However, Judge Sontchi declined the Trustee’s invitation to use the DSO analysis, and found that nothing in either Third Circuit jurisprudence or the facts of the case mandated the use of dollar-weighted averages to determine timing for purposes of the ordinary course of business.  Moreover, the Court found that a difference of 5-7 days in the average timing of payment was not material. As a result, the Court found that Industrial Specialists had met its burden of showing the timing of the payments was ordinary for purposes of under section 547(c)(2)(A). Since the Court found no other material issues of disputed fact, it granted Industrial Specialists’ motion for summary judgment.

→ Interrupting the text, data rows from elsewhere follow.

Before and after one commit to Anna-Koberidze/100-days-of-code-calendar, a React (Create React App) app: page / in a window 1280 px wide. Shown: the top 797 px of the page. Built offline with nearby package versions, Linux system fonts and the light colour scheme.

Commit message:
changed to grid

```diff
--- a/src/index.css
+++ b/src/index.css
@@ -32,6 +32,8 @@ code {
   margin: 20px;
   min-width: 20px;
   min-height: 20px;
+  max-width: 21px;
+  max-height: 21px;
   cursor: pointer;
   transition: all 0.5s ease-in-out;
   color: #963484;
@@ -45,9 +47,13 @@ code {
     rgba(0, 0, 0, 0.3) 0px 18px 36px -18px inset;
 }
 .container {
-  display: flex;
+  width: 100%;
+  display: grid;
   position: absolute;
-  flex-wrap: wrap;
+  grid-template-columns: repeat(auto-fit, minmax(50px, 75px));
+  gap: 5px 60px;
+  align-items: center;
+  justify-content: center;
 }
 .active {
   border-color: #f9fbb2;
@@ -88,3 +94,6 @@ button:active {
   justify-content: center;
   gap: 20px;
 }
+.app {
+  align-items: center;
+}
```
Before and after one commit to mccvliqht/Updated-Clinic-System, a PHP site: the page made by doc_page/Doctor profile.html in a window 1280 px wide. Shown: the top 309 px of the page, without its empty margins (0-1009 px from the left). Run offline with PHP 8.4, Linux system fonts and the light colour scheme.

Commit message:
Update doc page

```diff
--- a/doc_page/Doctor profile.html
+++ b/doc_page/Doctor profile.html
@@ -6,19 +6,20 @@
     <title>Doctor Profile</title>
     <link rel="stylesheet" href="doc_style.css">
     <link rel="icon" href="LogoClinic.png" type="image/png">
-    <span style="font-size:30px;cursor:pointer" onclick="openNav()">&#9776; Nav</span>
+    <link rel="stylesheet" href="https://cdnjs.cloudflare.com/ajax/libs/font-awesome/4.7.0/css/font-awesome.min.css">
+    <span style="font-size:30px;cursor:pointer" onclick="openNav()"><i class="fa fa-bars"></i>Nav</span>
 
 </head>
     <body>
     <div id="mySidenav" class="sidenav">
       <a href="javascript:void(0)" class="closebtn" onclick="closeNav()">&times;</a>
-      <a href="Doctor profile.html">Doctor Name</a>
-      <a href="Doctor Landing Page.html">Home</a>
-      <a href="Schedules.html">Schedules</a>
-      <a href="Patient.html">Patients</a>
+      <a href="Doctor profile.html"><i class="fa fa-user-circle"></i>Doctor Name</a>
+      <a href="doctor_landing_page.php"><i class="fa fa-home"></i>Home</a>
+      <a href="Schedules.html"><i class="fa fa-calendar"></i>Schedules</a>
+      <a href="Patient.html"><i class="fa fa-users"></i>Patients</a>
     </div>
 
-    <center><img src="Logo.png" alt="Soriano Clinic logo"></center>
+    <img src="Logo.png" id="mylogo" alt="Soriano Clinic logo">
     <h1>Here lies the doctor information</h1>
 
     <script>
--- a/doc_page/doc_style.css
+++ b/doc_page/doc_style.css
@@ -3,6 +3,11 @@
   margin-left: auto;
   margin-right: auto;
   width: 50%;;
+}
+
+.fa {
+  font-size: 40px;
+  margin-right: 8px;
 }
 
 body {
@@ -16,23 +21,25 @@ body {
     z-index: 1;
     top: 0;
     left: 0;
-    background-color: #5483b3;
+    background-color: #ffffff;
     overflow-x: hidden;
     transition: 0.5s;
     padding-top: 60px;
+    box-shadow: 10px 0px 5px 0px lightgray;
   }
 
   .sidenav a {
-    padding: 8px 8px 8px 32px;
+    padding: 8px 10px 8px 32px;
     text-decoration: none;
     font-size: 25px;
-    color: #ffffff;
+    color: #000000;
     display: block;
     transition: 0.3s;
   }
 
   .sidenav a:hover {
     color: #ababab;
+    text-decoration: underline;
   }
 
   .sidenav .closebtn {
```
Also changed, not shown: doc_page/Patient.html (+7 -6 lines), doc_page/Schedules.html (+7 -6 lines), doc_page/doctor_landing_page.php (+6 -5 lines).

This Opinion arguably reinforces earlier holdings in Delaware cases like Archway Cookies and AE Liquidation that the subjective prong of the ordinary course of business defense may be satisfied by a simple showing that preference period payments were made within the range of the parties’ historical dealings and were close to the historical average for payment timing.  This is not a bright-line rule that applies to all cases.  Indeed, Judge Sontchi noted the Third Circuit has found that average payment timing does not always portray “the complete picture” of the parties’ payment history.  See Troisio v. E.B. Eddy Forest Prods., LLC (In re Global Tissue), 106 F. App’x. 99, 102 (3d. Cir. 2004).  However, the Industrial Specialists opinion seems to suggest that comparing the range and average timing of preference payments to historical norms is at least a good starting point for analysis of timing under section 547(c)(2)(A), and, absent an aberration that would make the average timing misleading, may be all that is required.